The voluntary returns programme has assisted 30,134 Somali refugees from Dadaab refugee camp. Between May and September 2016, The Protection and Return Monitoring Network (PRMN) has documented an average of 12,054 people crossing the Kenya-Somalia border into Somalia. The most common reasons for cross-border movement has been search of better social relations, economic opportunity and permanently resettling in Somalia. However, as already highlighted by humanitarian agencies, internal displacement coupled with increasing number of returns from Kenya, Ethiopia and Yemen and limited humanitarian funding will result in a situation where people resort to desperate measures in order to survive.

“I am not going back”

Fortunately, Amina has made up her mind. She has resolved to rebuild her life in Dollow by making use of the available resources and support that she can get. When she is not helping women welcoming the little bundles of joy, she works in the farms with her son Dahir, whose wife and two children are still in Kenya waiting for an opportunity to travel to Somalia with support from the UNHCR-led Voluntary Repatriation Programme (VolReP).

“I am not going back. Neither am I going cross into Ethiopia to register as a refugee again. I want to tell the people in Dadaab that they should come back and freely enjoy the feeling of safety and doing what they want to do in life”, says Amina.

Dadaab’s Broken Promise

A report released 10 October by NRC criticizes the returns process from Dadaab camp in Kenya to Somalia, as no longer being voluntary, safe or dignified.

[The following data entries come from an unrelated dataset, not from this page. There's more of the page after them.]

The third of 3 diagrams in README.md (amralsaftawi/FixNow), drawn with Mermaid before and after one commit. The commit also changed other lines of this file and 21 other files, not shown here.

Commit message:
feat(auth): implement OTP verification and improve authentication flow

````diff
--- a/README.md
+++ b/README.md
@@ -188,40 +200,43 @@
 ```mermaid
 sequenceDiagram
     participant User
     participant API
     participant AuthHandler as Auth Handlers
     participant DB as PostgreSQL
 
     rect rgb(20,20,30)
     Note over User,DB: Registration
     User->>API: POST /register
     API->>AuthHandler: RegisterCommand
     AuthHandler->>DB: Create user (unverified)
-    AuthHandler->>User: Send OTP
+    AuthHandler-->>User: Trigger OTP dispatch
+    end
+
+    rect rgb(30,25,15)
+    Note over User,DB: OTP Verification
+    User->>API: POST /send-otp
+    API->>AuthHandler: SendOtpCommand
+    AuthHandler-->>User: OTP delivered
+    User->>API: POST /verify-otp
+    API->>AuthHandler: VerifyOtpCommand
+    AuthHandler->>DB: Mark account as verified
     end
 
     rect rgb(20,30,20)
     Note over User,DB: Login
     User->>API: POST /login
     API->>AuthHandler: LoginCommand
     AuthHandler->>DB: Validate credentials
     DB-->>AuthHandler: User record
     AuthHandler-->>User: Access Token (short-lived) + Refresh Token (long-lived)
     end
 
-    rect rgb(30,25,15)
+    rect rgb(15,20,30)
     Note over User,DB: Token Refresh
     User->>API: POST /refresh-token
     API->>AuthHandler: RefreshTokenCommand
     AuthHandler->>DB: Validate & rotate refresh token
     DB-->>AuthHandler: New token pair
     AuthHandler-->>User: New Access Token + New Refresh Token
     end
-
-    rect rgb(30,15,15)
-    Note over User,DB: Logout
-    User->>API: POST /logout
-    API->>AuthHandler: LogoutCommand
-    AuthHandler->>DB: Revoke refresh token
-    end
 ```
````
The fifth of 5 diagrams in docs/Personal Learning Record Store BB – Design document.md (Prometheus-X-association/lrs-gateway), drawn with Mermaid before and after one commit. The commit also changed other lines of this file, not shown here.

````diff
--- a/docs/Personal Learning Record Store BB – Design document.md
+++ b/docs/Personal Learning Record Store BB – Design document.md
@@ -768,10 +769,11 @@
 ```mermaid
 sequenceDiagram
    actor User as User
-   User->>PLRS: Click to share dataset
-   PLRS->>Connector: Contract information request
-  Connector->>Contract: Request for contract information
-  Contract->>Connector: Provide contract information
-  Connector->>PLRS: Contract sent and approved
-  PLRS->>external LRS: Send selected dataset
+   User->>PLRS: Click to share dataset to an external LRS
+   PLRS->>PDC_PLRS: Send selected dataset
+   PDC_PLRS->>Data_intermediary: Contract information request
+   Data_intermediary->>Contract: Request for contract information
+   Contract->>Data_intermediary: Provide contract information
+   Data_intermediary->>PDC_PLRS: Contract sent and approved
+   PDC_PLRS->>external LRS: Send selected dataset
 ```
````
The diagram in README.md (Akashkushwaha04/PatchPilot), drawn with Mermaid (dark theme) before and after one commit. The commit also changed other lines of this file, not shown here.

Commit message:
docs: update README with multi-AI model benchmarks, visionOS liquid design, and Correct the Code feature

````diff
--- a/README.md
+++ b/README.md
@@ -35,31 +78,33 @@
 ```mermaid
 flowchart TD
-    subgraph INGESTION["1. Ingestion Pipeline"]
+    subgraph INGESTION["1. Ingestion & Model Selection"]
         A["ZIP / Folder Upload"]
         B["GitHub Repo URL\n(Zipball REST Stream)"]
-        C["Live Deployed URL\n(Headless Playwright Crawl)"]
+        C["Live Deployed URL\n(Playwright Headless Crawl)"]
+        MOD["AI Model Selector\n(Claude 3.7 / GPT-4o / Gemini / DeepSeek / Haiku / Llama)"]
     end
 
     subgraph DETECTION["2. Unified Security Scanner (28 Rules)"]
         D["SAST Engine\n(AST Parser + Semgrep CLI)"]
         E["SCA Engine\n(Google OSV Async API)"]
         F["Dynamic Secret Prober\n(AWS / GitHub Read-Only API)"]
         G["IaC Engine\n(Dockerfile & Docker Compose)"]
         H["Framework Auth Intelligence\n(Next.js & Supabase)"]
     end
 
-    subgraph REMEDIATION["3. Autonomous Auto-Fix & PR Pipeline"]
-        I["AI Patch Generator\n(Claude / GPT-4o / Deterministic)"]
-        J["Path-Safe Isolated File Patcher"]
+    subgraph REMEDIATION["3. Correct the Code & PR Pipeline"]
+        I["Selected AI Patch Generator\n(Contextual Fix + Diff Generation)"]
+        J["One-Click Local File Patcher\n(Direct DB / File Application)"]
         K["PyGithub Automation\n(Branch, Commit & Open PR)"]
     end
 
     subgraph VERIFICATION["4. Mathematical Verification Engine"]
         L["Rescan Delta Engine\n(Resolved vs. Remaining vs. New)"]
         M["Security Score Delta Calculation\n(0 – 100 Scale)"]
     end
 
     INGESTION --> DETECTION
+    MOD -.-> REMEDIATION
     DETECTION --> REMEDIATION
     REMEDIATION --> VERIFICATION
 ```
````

The report, titled Dadaab’s Broken Promise, says that the decision by the Government of Kenya in May to close the Dadaab refugee camps in November has led to a situation where the voluntary returns process does not meet international standards, and breaks the agreement that Somalis would be assisted to return home safely and voluntarily.

Facts and figures

• Over 900,000 Somalis are registered as refugees, mostly in neighbouring countries.

• Kenya hosts more than 335,000 Somalia refugees, including over 270,000 in Dadaab refugee camp.

• An estimated 1.1 million people are internally displaced in Somalia.

• Somalia is one of the poorest countries in the world. 43 per cent of the population lives on less than US$1 per day, and the life expectancy is just 51 years.

• Somalia ranks among the five least developed countries in the world, according to the UN’s 2012 Human Development Index.

• Five million people in Somalia - more than 40 per cent of the country’s population – do not have sufficient food. This includes more than 300,000 children under 5 years who are acutely malnourished.

• About 3.2 million people in Somalia need emergency health services, while 2.8 million people require improved access to water, sanitation and hygiene.